Subscriptions and Activations
Each subscriber purchases a set of services; this purchase is known as a subscription. Information about the subscriptions is stored in the directory and is used by a residential service selection portal application to generate controls that enable the subscriber to:
Activate and deactivate subscriptions.
Subscribe to services.
Configure subscriptions to be automatically activated.
The service selection application can be either a Web application or an API. When the service selection application is a Web application, the controls are webpages with buttons and links to click on (see Figure 1 and Figure 2). However, the service selection application provides an open API that makes it possible to build applications that are controlled by mechanisms other than webpages. For instance, customers can build service selection applications that are controlled by applications running in the system tray area of the Windows task bar. This deployment consolidates the control of subscribers’ active network services and the speed of their Internet connection, along with their control of other aspects of their PC, such as the clock settings and audio volumes.
Many of the activation and deactivation interactions work in the same way, whether the subscriber is a residential subscriber or an enterprise subscriber. However, some interactions apply only to enterprise subscribers.
Subscription Activation Interactions
Clicking a button on the webpage to activate a service session causes the SAE to download the policies associated with the service to the subscriber’s IP interface on the router. Figure 3 shows the interactions among the components shown in Residential Subscriber Login and Processes during the activation process. This scenario assumes that the subscriber has already logged in.
The activation sequence is as follows:
Before the subscription is activated, the subscriber makes a request to the corresponding subscription resource in the service-controlled area.
A default policy that matches the request on the router causes the router to redirect the request to the SAE.
The SAE responds to the request with a help desk webpage, requesting that the subscriber activate the subscription before trying to access the resource.
The subscriber clicks a button on the service selection portal webpage, requesting the activation of the subscription.
The SAE sends a COPS or BEEP decision (DEC) message to the router, requesting the installation of policies for the subscription on the subscriber’s IP interface on the router, as well as service session information.

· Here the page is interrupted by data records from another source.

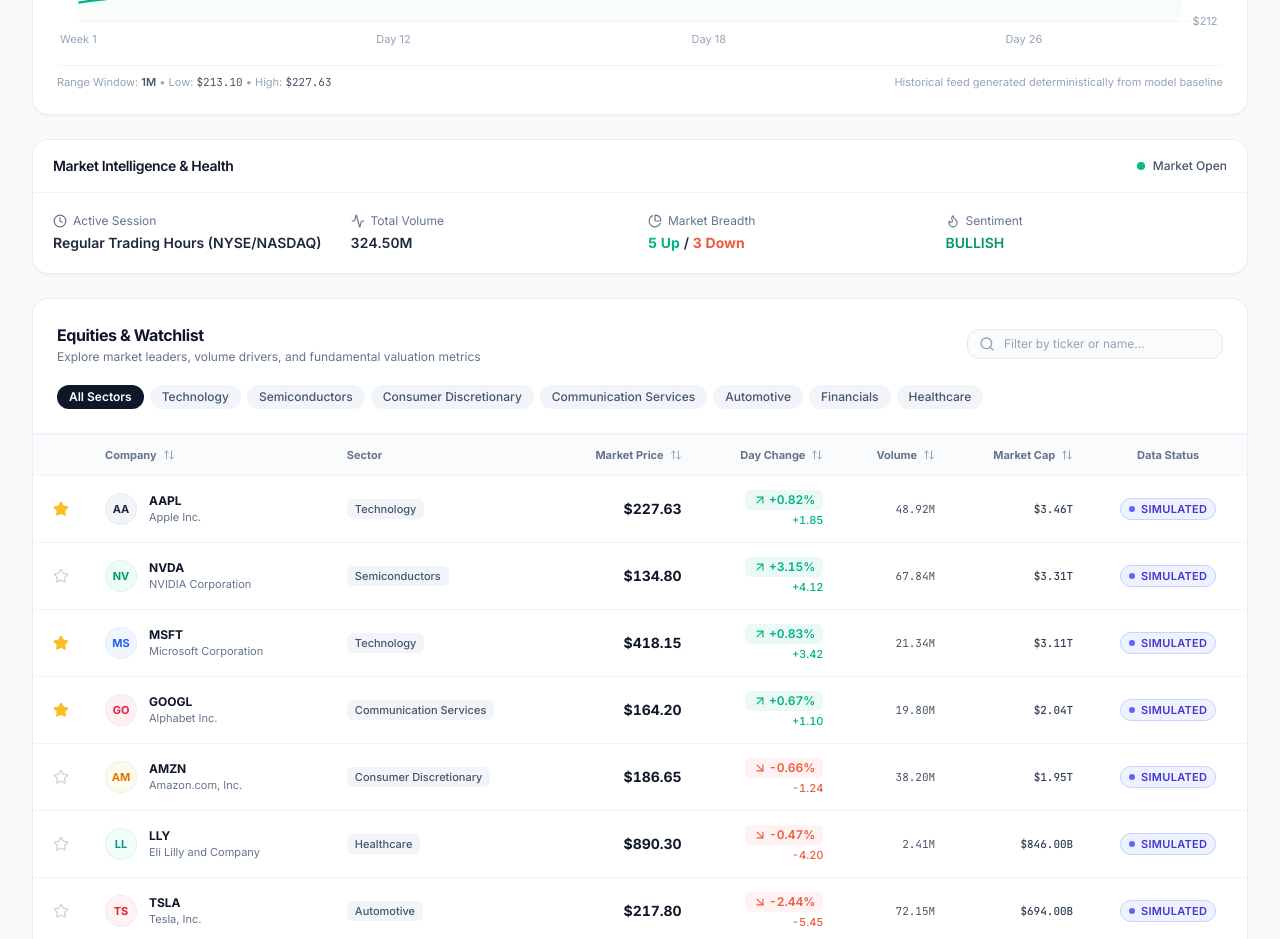
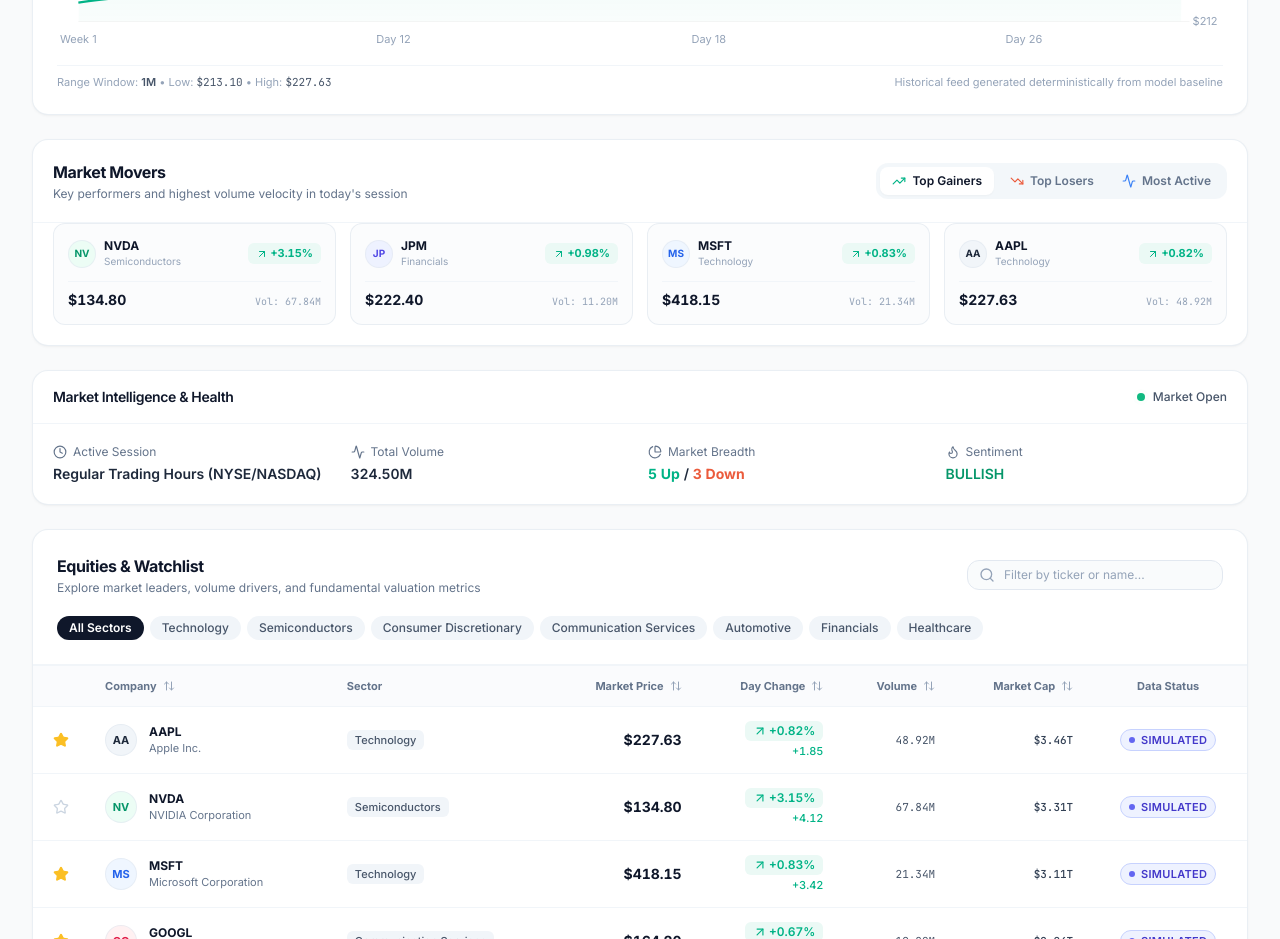
Before and after one commit to aaravsingh4/Stock-Price-Dashboard, a React (Vite) app: page / in a window 1280 px wide. Shown: the part 900-1839 px from the top of the page. Built offline with nearby package versions, Linux system fonts and the light colour scheme.

Commit message:
feat: add market movers panels

```diff
--- a/src/App.tsx
+++ b/src/App.tsx
@@ -10,6 +10,7 @@
 import { EmptyState } from './components/ui/EmptyState';
 import { MarketIndex, MarketOverviewStats, StockQuote, TimeRange } from './types/stock';
 import { StockChart } from './components/dashboard/StockChart';
+import { MarketMovers } from './components/dashboard/MarketMovers';
 import {
   fetchSimulatedMarketData,
   INITIAL_MARKET_INDICES,
@@ -125,6 +126,14 @@
                   timeRange={chartTimeRange}
                   onTimeRangeChange={setChartTimeRange}
                   onToggleWatchlist={handleToggleWatchlist}
+                />
+              </section>
+
+              {/* Market Movers Panels */}
+              <section aria-label="Market Movers">
+                <MarketMovers
+                  stocks={stocks}
+                  onSelectStock={handleStockSelect}
                 />
               </section>
 
--- /dev/null
+++ b/src/components/dashboard/MarketMovers.tsx
@@ -0,0 +1,182 @@
+import { useState, useMemo } from 'react';
+import { TrendingUp, TrendingDown, Activity, ArrowUpRight, ArrowDownRight } from 'lucide-react';
+import { StockQuote } from '../../types/stock';
+import { Card, CardHeader, CardTitle, CardContent } from '../ui/Card';
+import { formatCurrency, formatPercent, formatVolume } from '../../utils/formatters';
+import { cn } from '../../utils/cn';
+
+interface MarketMoversProps {
+  stocks: StockQuote[];
+  onSelectStock?: (stock: StockQuote) => void;
+  className?: string;
+}
+
+type MoverCategory = 'gainers' | 'losers' | 'volume';
+
+const COMPANY_PALETTES: Record<string, { bg: string; text: string }> = {
+  AAPL: { bg: 'bg-slate-100 dark:bg-slate-800', text: 'text-slate-800 dark:text-slate-200' },
+  MSFT: { bg: 'bg-blue-50 dark:bg-blue-950/60', text: 'text-blue-600 dark:text-blue-400' },
+  NVDA: { bg: 'bg-emerald-50 dark:bg-emerald-950/60', text: 'text-emerald-600 dark:text-emerald-400' },
+  AMZN: { bg: 'bg-amber-50 dark:bg-amber-950/60', text: 'text-amber-600 dark:text-amber-400' },
+  GOOGL: { bg: 'bg-rose-50 dark:bg-rose-950/60', text: 'text-rose-600 dark:text-rose-400' },
+  TSLA: { bg: 'bg-red-50 dark:bg-red-950/60', text: 'text-red-600 dark:text-red-400' },
+  JPM: { bg: 'bg-indigo-50 dark:bg-indigo-950/60', text: 'text-indigo-600 dark:text-indigo-400' },
+  LLY: { bg: 'bg-teal-50 dark:bg-teal-950/60', text: 'text-teal-600 dark:text-teal-400' },
+};
+
+export function MarketMovers({ stocks, onSelectStock, className }: MarketMoversProps) {
+  const [activeTab, setActiveTab] = useState<MoverCategory>('gainers');
+
+  // Top gainers: sorted by changePercent descending
+  const topGainers = useMemo(() => {
+    return [...stocks].sort((a, b) => b.changePercent - a.changePercent).slice(0, 4);
+  }, [stocks]);
+
+  // Top losers: sorted by changePercent ascending
+  const topLosers = useMemo(() => {
+    return [...stocks].sort((a, b) => a.changePercent - b.changePercent).slice(0, 4);
+  }, [stocks]);
+
+  // Most active by volume: sorted by volume descending
+  const mostActive = useMemo(() => {
+    return [...stocks].sort((a, b) => b.volume - a.volume).slice(0, 4);
+  }, [stocks]);
+
+  const activeStocks = useMemo(() => {
+    switch (activeTab) {
+      case 'gainers':
+        return topGainers;
+      case 'losers':
+        return topLosers;
+      case 'volume':
+        return mostActive;
+    }
+  }, [activeTab, topGainers, topLosers, mostActive]);
+
+  const categories = [
+    {
+      id: 'gainers' as MoverCategory,
+      label: 'Top Gainers',
+      icon: TrendingUp,
+      badgeColor: 'text-market-up',
+    },
+    {
+      id: 'losers' as MoverCategory,
+      label: 'Top Losers',
+      icon: TrendingDown,
+      badgeColor: 'text-market-down',
+    },
+    {
+      id: 'volume' as MoverCategory,
+      label: 'Most Active',
+      icon: Activity,
+      badgeColor: 'text-blue-500',
+    },
+  ];
+
+  return (
+    <Card className={cn('overflow-hidden border border-slate-200/70 dark:border-surface-darkBorder', className)}>
+      <CardHeader className="flex-col sm:flex-row items-start sm:items-center justify-between gap-3 p-5">
+        <div>
+          <CardTitle className="text-base font-bold text-slate-900 dark:text-white">
+            Market Movers
+          </CardTitle>
+          <p className="text-xs text-slate-500 dark:text-slate-400 mt-0.5">
+            Key performers and highest volume velocity in today's session
+          </p>
+        </div>
+
+        {/* Category Pills (Groww-style) */}
+        <div className="flex items-center gap-1 bg-slate-100/80 dark:bg-slate-900/80 p-1 rounded-xl">
+          {categories.map((cat) => {
+            const Icon = cat.icon;
+            const isSelected = activeTab === cat.id;
+            return (
+              <button
+                key={cat.id}
+                type="button"
+                onClick={() => setActiveTab(cat.id)}
+                className={cn(
+                  'flex items-center gap-1.5 px-3 py-1.5 text-xs font-semibold rounded-lg transition-all select-none',
+                  isSelected
+                    ? 'bg-white dark:bg-surface-darkCard text-slate-900 dark:text-white shadow-subtle'
+                    : 'text-slate-500 dark:text-slate-400 hover:text-slate-900 dark:hover:text-white'
+                )}
+              >
+                <Icon className={cn('w-3.5 h-3.5', cat.badgeColor)} />
+                <span>{cat.label}</span>
+              </button>
+            );
+          })}
+        </div>
+      </CardHeader>
+
+      <CardContent className="p-5 pt-0">
+        <div className="grid grid-cols-1 sm:grid-cols-2 lg:grid-cols-4 gap-3.5">
+          {activeStocks.map((stock) => {
+            const isUp = stock.change >= 0;
+            const palette = COMPANY_PALETTES[stock.symbol] || {
+              bg: 'bg-slate-100 dark:bg-slate-800',
+              text: 'text-slate-700 dark:text-slate-300',
+            };
+
+            return (
+              <div
+                key={stock.symbol}
+                onClick={() => onSelectStock?.(stock)}
+                className="p-3.5 rounded-xl border border-slate-200/70 dark:border-surface-darkBorder bg-slate-50/50 hover:bg-white dark:bg-surface-darkCard/50 dark:hover:bg-surface-darkCard hover:border-slate-300 dark:hover:border-slate-600 hover:shadow-subtle transition-all cursor-pointer group"
+              >
+                <div className="flex items-center justify-between mb-2">
+                  <div className="flex items-center gap-2">
+                    <div
+                      className={cn(
+                        'w-7 h-7 rounded-full flex items-center justify-center font-bold text-[10px] shrink-0 border border-slate-200/60 dark:border-surface-darkBorder',
+                        palette.bg,
+                        palette.text
+                      )}
+                    >
+                      {stock.symbol.slice(0, 2)}
+                    </div>
+                    <div>
+                      <div className="font-bold text-xs text-slate-900 dark:text-white group-hover:text-brand-500 transition-colors">
+                        {stock.symbol}
+                      </div>
+                      <div className="text-[10px] text-slate-400 dark:text-slate-500 truncate max-w-[90px]">
+                        {stock.sector}
+                      </div>
+                    </div>
+                  </div>
+
+                  <span
+                    className={cn(
+                      'inline-flex items-center gap-0.5 px-2 py-0.5 rounded-md text-[11px] font-bold tabular-nums',
+                      isUp
+                        ? 'text-market-up bg-market-upBg dark:bg-market-upDarkBg dark:text-market-upDark'
+                        : 'text-market-down bg-market-downBg dark:bg-market-downDarkBg dark:text-market-downDark'
+                    )}
+                  >
+                    {isUp ? (
+                      <ArrowUpRight className="w-3 h-3" />
+                    ) : (
+                      <ArrowDownRight className="w-3 h-3" />
+                    )}
+                    {formatPercent(stock.changePercent)}
+                  </span>
+                </div>
+
+                <div className="flex items-baseline justify-between mt-3 pt-2 border-t border-slate-100 dark:border-surface-darkBorder/60">
+                  <span className="text-sm font-extrabold text-slate-900 dark:text-white tabular-nums">
+                    {formatCurrency(stock.price)}
+                  </span>
+                  <span className="text-[10px] text-slate-400 font-mono tabular-nums">
+                    Vol: {formatVolume(stock.volume)}
+                  </span>
+                </div>
+              </div>
+            );
+          })}
+        </div>
+      </CardContent>
+    </Card>
+  );
+}
```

At start time, the SAE loads all services and policy templates from the directory. At activation time, the policy templates for the service are instantiated with values that are determined at activation, such as the subscriber’s IP address. The router stores session information so that if the SAE fails, the subscribers can continue using their active subscriptions. If the SAE fails, the router connects to a backup SAE. The backup SAE synchronizes all session information and then takes over management of all active subscribers on the router.

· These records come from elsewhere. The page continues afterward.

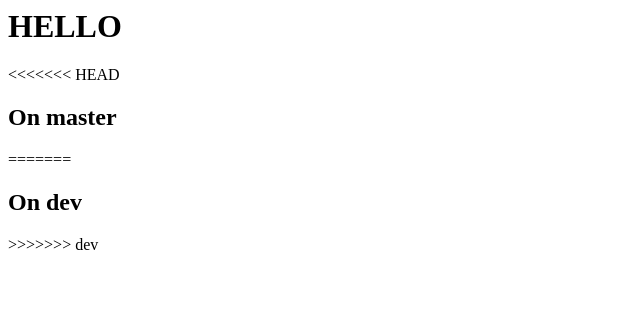
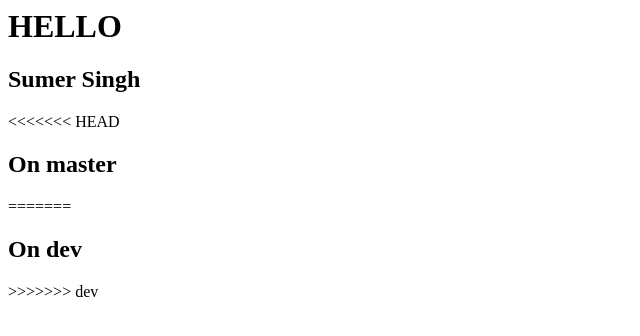
Before and after one commit to dkgndec/dkgndec.github.com, a plain HTML site: page a.html in a window 1280 px wide. Shown: the whole page, without its empty margins (0-640 px from the left). Drawn offline with Linux system fonts and the light colour scheme.

Commit message:
adding sumer to code

```diff
--- a/a.html
+++ b/a.html
@@ -1,5 +1,6 @@
 <html>
 <h1>HELLO</h1>
+<h2>Sumer Singh</h2>
 <<<<<<< HEAD
 <h2>On master</h2>
 =======
```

The router responds with a report (RPT) message acknowledging the decision message.
The SAE sends an accounting start message to the RADIUS server.
The RADIUS server acknowledges the accounting start message.
The SAE responds to the subscriber’s activation request, indicating that the subscription is active.
The subscriber may now retry the request for access to the controlled resource.
This time, the request to the controlled resource matches the policy from the newly activated subscription, so the router allows the request to be routed normally. Depending on the policy, the router may also apply QoS processing.
If interim accounting is enabled, the SAE periodically sends a decision message requesting usage data.
The router responds with a report message that contains usage data for the subscription. The usage data consists of the number of bytes and packets that the policies processed for the subscription.
The SAE stores the usage data in interim accounting records in the RADIUS server.
The RADIUS server acknowledges the interim accounting record.
Subscription Deactivation Interactions
Clicking a button on the webpage to deactivate a service causes the SAE to request that the router remove the policies for the service from the subscriber’s IP interface on the router.
Figure 4 shows the interactions among the components shown in Residential Subscriber Login and Processes during the subscription deactivation process. This scenario assumes that the subscriber has already logged in.
The deactivation sequence is as follows:
The subscriber sends a request to deactivate a subscription to a resource in the service-controlled area.
The request matches a policy that allows the request to be forwarded to the resource in the service-controlled area.
The subscriber clicks on a field on a webpage to request that the SAE deactivate the subscription.
As a result, the SAE sends a COPS or BEEP decision (DEC) message to the router to remove policies for the subscription from the subscriber interface and the service session from memory.
The router acknowledges the decision message with a report (RPT) message that contains service usage. The usage is the number of bytes and packets that the policies processed for the subscription.
An accounting stop record that includes the subscription usage information is written in the RADIUS server.
The RADIUS server acknowledges the accounting message.
The SAE sends a message to the subscriber, informing the subscriber that the subscription has been deactivated.
Because the policy for the subscription was removed from the subscriber interface on the router, any request for access is directed to the SAE.
The subscriber may now retry to request access to the controlled resource.
As was the case before the subscription was activated, the SAE generates a help desk webpage response that is relayed to the subscriber.